His grandfather's old public utility trucks could sit 10 people at a time for P5 a pop. Irineo would end up buying three public utility trucks during his tenure. The campus entered into a contract with him for his services. It did, however, take a little more time before students started to familiarize themselves with the route. But once they did, not one student has forgotten. He also started making a nice living for himself in the process.
The veteran driver claimed: "Hindi alam ng mga kasamahan ko na kumikita ako. Aba, noong huli, noong nagbibilangan kami ng kita, nanlalaki ang mga mata e. Kumikita ako 100 (pesos) e!"
His grandson added: "Maraming estudyante, mga propesyonal, mga naging politiko, president, artista na nanggaling sa Unibersidad ng Pilipinas na nakasakay ng Ikot na ideya ng aking lolo. Malayo ang narating at hanggang ngayon buhay na buhay pa ang Ikot at, in fact, mayroon nang kabaligtaran, ang tawag don ay Toki."
New signals were incorporated into the Ikot system over the decades that followed. Students would only have to look at the jeepney's roofs when trying to catch a ride. Ikot is yellow. Toki is green. Katipunan is red.
Irineo wound up driving around U.P. Ikot for nine more years before leaving his post in 1958. In those years, he became a pillar of the institution while cradling hope, ambition, and youth.

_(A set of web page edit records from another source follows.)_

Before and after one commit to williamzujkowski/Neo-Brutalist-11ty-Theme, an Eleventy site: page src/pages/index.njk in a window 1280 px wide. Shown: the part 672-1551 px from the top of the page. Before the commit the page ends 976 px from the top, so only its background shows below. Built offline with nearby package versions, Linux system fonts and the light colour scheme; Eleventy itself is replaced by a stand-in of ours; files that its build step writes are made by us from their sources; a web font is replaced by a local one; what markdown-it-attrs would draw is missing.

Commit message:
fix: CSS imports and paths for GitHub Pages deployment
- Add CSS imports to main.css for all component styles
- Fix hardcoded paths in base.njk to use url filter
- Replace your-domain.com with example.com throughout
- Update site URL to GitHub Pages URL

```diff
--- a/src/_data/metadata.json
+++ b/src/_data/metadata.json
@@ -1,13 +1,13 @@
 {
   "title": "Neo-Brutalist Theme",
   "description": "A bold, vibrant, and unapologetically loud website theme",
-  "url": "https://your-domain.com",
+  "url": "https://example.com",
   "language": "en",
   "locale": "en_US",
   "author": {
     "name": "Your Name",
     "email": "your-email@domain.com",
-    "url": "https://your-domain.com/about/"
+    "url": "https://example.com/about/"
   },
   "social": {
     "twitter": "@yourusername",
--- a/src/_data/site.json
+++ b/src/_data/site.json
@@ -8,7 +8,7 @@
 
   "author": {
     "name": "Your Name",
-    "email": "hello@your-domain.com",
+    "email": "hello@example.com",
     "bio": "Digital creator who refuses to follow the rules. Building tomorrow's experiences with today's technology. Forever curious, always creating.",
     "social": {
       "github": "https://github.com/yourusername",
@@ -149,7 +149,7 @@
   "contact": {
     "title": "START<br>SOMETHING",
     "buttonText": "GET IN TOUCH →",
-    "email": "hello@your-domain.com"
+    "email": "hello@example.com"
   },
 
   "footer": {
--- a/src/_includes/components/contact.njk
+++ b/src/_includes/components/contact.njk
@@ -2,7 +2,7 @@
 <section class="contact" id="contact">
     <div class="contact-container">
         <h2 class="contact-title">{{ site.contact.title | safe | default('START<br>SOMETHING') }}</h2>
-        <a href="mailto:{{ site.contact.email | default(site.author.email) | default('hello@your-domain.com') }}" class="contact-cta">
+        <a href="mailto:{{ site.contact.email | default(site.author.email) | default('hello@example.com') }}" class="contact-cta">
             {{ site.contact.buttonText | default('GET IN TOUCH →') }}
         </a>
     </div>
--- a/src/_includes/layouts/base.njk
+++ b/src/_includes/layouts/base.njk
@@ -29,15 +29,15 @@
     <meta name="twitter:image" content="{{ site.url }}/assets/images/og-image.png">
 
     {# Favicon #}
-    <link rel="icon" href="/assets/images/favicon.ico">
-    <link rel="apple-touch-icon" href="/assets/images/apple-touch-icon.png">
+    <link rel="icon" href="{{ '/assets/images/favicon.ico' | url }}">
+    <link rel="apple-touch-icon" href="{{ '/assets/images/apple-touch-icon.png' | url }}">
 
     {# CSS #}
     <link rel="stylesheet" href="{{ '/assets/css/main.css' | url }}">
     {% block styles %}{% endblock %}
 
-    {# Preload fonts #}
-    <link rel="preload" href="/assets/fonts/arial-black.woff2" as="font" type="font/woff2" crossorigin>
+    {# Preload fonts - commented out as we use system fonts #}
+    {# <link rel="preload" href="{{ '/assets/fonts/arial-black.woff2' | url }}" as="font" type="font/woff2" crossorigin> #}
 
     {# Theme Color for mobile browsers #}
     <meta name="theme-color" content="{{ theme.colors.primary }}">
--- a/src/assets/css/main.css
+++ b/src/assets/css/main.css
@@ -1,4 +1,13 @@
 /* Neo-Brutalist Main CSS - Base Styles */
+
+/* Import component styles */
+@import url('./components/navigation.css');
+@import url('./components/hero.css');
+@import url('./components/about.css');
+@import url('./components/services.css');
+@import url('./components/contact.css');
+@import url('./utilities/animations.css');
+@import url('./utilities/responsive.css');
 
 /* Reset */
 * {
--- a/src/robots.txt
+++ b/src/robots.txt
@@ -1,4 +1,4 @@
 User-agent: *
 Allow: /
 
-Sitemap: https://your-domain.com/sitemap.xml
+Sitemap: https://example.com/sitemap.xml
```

Withstanding time and disillusionment, memories of Ikot jeepneys circulate throughout the vastness of U.P. Diliman. Nobody can put a number on how many young, idealistic kids Ikot drivers have rode with and how much they've changed after graduation. These jeeps have transported generations worth of students and stories, capturing them at the exact moment when innocence withdraws and they turn into who they ought to become.
And right there since U.P.'s early days was Odoy. Even when he stepped away from the steering wheel, he had already laid the foundation for an integral aspect of Diliman's character. The community culture may have changed a lot since he last picked up and ferried students. Yet his jeepneys and the routes they traverse remain.
Modernization is in the back of every driver's mind these days. However, it's just absurd to think of U.P. without Ikot.
The spirit of Irineo and his jeepneys live on nevertheless. Who was he exactly? Well, in his own words:
"Ako si Irineo Odoy na pinayagan umikot sa campus ng U.P."